The coronavirus disease 2019 (COVID-19) pandemic has brought enormous challenges for public health crisis management in China. Crisis responses vary greatly among provinces. Many studies focus on the role of the central government in crisis management. However, how regional governments respond to such pandemic crises is underexplored. The existing literature lacks extensive comparative studies explaining why different regions respond differently to the crisis and how different regional institutional environments affect crisis management. By proposing an analytical framework based on governance capacity and legitimacy theory, this article seeks to address these questions. This study mainly focuses on provincial governments because they play a crucial role in coordinating various organizations and different levels of government in response to the crisis. By comparing the different COVID-19 responses of Hubei and Zhejiang provinces, this study finds that different regional institutional environments based on the triangular linkage of government, business and society influence regional crisis management by shaping different governance capacities (coordination, analytical, regulation and delivery capacity) and legitimacy (input, throughput and output legitimacy). Regional governments with strong governance capacity can promote crisis management through cross-organizational collaboration, scientific analysis and timely decision-making and effective policy implementation. Promoting citizen participation and information disclosure in the policy process and enhancing citizens' support can improve governance legitimacy, thereby facilitating crisis management. Governance capacity and legitimacy also affect each other. These findings contribute to the literature on public health crisis management. They also shed light on how regional governments in China and other countries with regional variation can effectively tackle public health crises under different institutional environments.

COVID-19 , Humans , Public Health , Local Government , China
International Political Science Review ; 42(3):316-332, 2021.
Article in English | ProQuest Central | ID: covidwho-1309878

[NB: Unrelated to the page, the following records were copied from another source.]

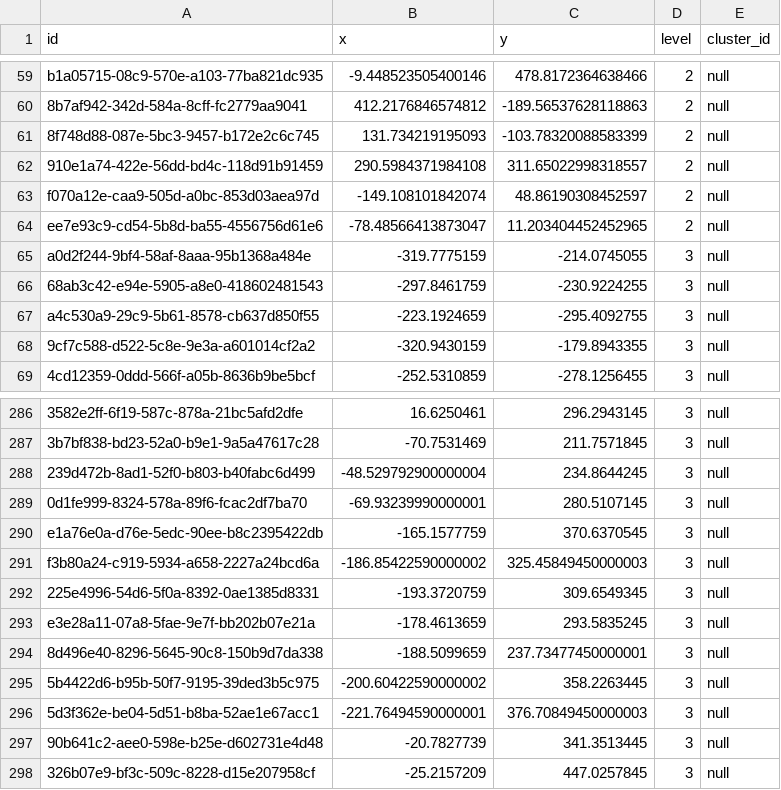
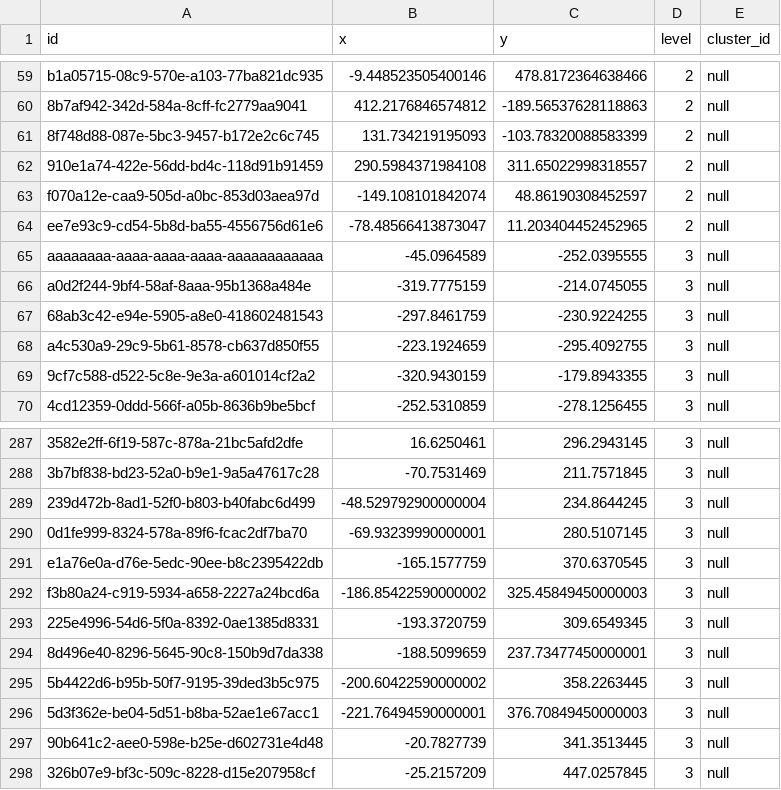
Before and after one commit to wujekbogdan/map-of-science, a TSV file: src/apps/web/asset/area_labels.tsv, drawn as a sheet; only a part is shown, gaps mark what is left out; removed rows and columns are numbered as before the commit, all else as after; the diff names each change by its address in the sheet, - before the commit and + after, or states it on an @@ line.

Commit message:
chore: area_labels.tsv (#94)
chore: labels_i18n.tsv
chore: youtube.tsv

```diff
--- a/src/apps/web/asset/area_labels.tsv
+++ b/src/apps/web/asset/area_labels.tsv
+row 65: aaaaaaaa-aaaa-aaaa-aaaa-aaaaaaaaaaaa | -45.0964589 | -252.0395555 | 3 | null
-row 293: e3e28a11-07a8-5fae-9e7f-bb202b07e21a | -178.4613659 | 293.5835245 | 3 | null
```
Also changed, not shown: src/apps/web/asset/labels_i18n.tsv, src/apps/web/asset/youtube.tsv, 1 other file.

How do political institutions influence crisis management? By comparing responses to COVID-19 in China and South Korea, this article argues that different political institutions affect countries’ responses to crises by shaping state capacity. First, the article proposes a state capacity-driven crisis management framework including four types of capacity: information capacity, decision-making and implementation capacity, coercive capacity, and mobilization and cooperation capacity. Second, the article contributes to the literature by making linkages between different forms of state capacity and regime type. Combinations of state capacity are different in democracies and authoritarian regimes because state capacities are shaped by two different institutional arrangements: central–local government relations and state–society relations. Additionally, the article finds that the impacts of political institutions on crisis management through different state capacities are contingent on scenarios such as the different stages of a crisis.